How should we react to the speed — and disruption — of today’s technological changes?
The data breach fiasco of Minnesota’s Target Corp. (now joined by Neiman Marcus); the hacking of various other sites; the ongoing kerfuffle about the Affordable Care Act website and launch; and of course, the millions of classified documents about cybersnooping taken and revealed by Edward Snowden — these are not isolated incidents. They are specimens of a much larger societal phenomenon: the proliferation of technology. The fact is, we now live in digital times that are fragile, frail, frustrating and, frankly, disorienting.
Forty-four years ago, Alvin Toffler wrote his distinguished book “Future Shock.” It described a dynamic change affecting individuals and societies, summed up by “too much change in too short a period of time.” It was less the direction of change, but the speed, that left people victims of “shattering stress and disorientation” — or future-shocked.
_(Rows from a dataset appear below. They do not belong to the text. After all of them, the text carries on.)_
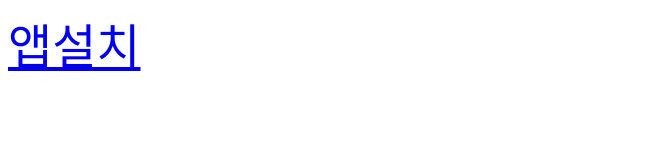
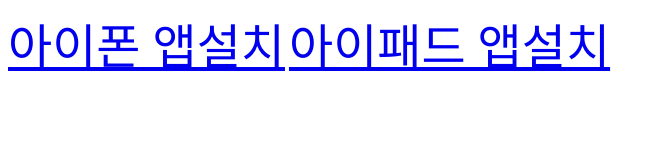
Before and after one commit to blessedskull/test, a plain HTML site: page index.html in a window 1280 px wide. Shown: the whole page, without its empty margins (0-666 px from the left). Drawn offline with Linux system fonts and the light colour scheme.

Commit message:
Update index.html

```diff
--- a/index.html
+++ b/index.html
@@ -9,7 +9,8 @@
 </head>
 
 <body>
-	<font size = 25><a href="itms-services://?action=download-manifest&url=https://raw.githubusercontent.com/blessedskull/test/master/mcpay.plist">앱설치</a></font>
+	<font size = 25><a href="itms-services://?action=download-manifest&url=https://raw.githubusercontent.com/blessedskull/test/master/iphone.plist">아이폰 앱설치</a></font>
+	<font size = 25><a href="itms-services://?action=download-manifest&url=https://raw.githubusercontent.com/blessedskull/test/master/ipad.plist">아이패드 앱설치</a></font>
 </body>
 
 </html>
```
The book was incredibly perceptive because there was no Internet in those days and not even a glimmer of what was to come. But today’s blinding reality should be a good opening to revisit Toffler’s thesis and commence a discussion about how well we are handling our speeding technology.
Take the “surprise” over the problematic launch of Obamacare. There should be no surprises here, but rather the stark realization — and ultimate acceptance — of the changes technology has imposed on us. The reality is that all modern connectivity advancements in virtually every field are now going to be digitally based.
When Social Security was launched in the late 1930s, it was joined by using snail mail with a 3-cent stamp. Slow, but it worked. When Medicare was introduced, there were no “websites” to deliver it — paper was the name of the game. But it worked.
Not so today, with the new health law. We demand instant results and perfect performance through digital technology, regardless of complexity; anything less is considered failure. But those expectations are not only unreasonable, they create aggravation if not anger. We simply have not dealt with the reality of our current future shock syndrome. It does not work that way, and likely never will again.
If there has been frustration with the Obamacare website, it is only part of how we have to function — and how we had better learn to live — in today’s digital world. The recent massive Target data breach is a telling reminder. The breach of security should not be a surprise. The thieves and hackers who violated Target’s system — and its customers — have been playing this game for years. It is and will continue to be a battle of cat and mouse with both those seeking to break into sites and those designing programs to protect confidential information on the job 24/7/365. Network security products are now among the hottest new developments of Silicon Valley.
Microsoft — leader of the world in software development — regularly has severe glitches in its new Windows systems. This is after the biggest name in computer software has tested and vetted each new program endlessly, yet fixes after delivery are the norm. Examples of defective websites are endless, so why are we surprised?
Technology has not only created a society of some danger for us, it is also creating high-speed confusion (obviously offset by many benefits). It is racing ahead at speeds that we will find hard to assimilate, resulting in continued stress and disconnect. Future shock — but here today.
Toffler was correct: We have entered a new era of human development (what he called “postindustrial society”). We must learn to respond better and smarter to our new digital age. That is the greater issue we should be discussing. Is speeding technology going to create stress, impatience, danger and confusion — or will it provide us with tools for convenience and efficiency? This is an opportunity to step back and seek some answers.
Myles Spicer is a retired ad agency owner.
The Opinion section is produced by the Editorial Department to foster discussion about key issues. The Editorial Board represents the institutional voice of the Star Tribune and operates independently of the newsroom.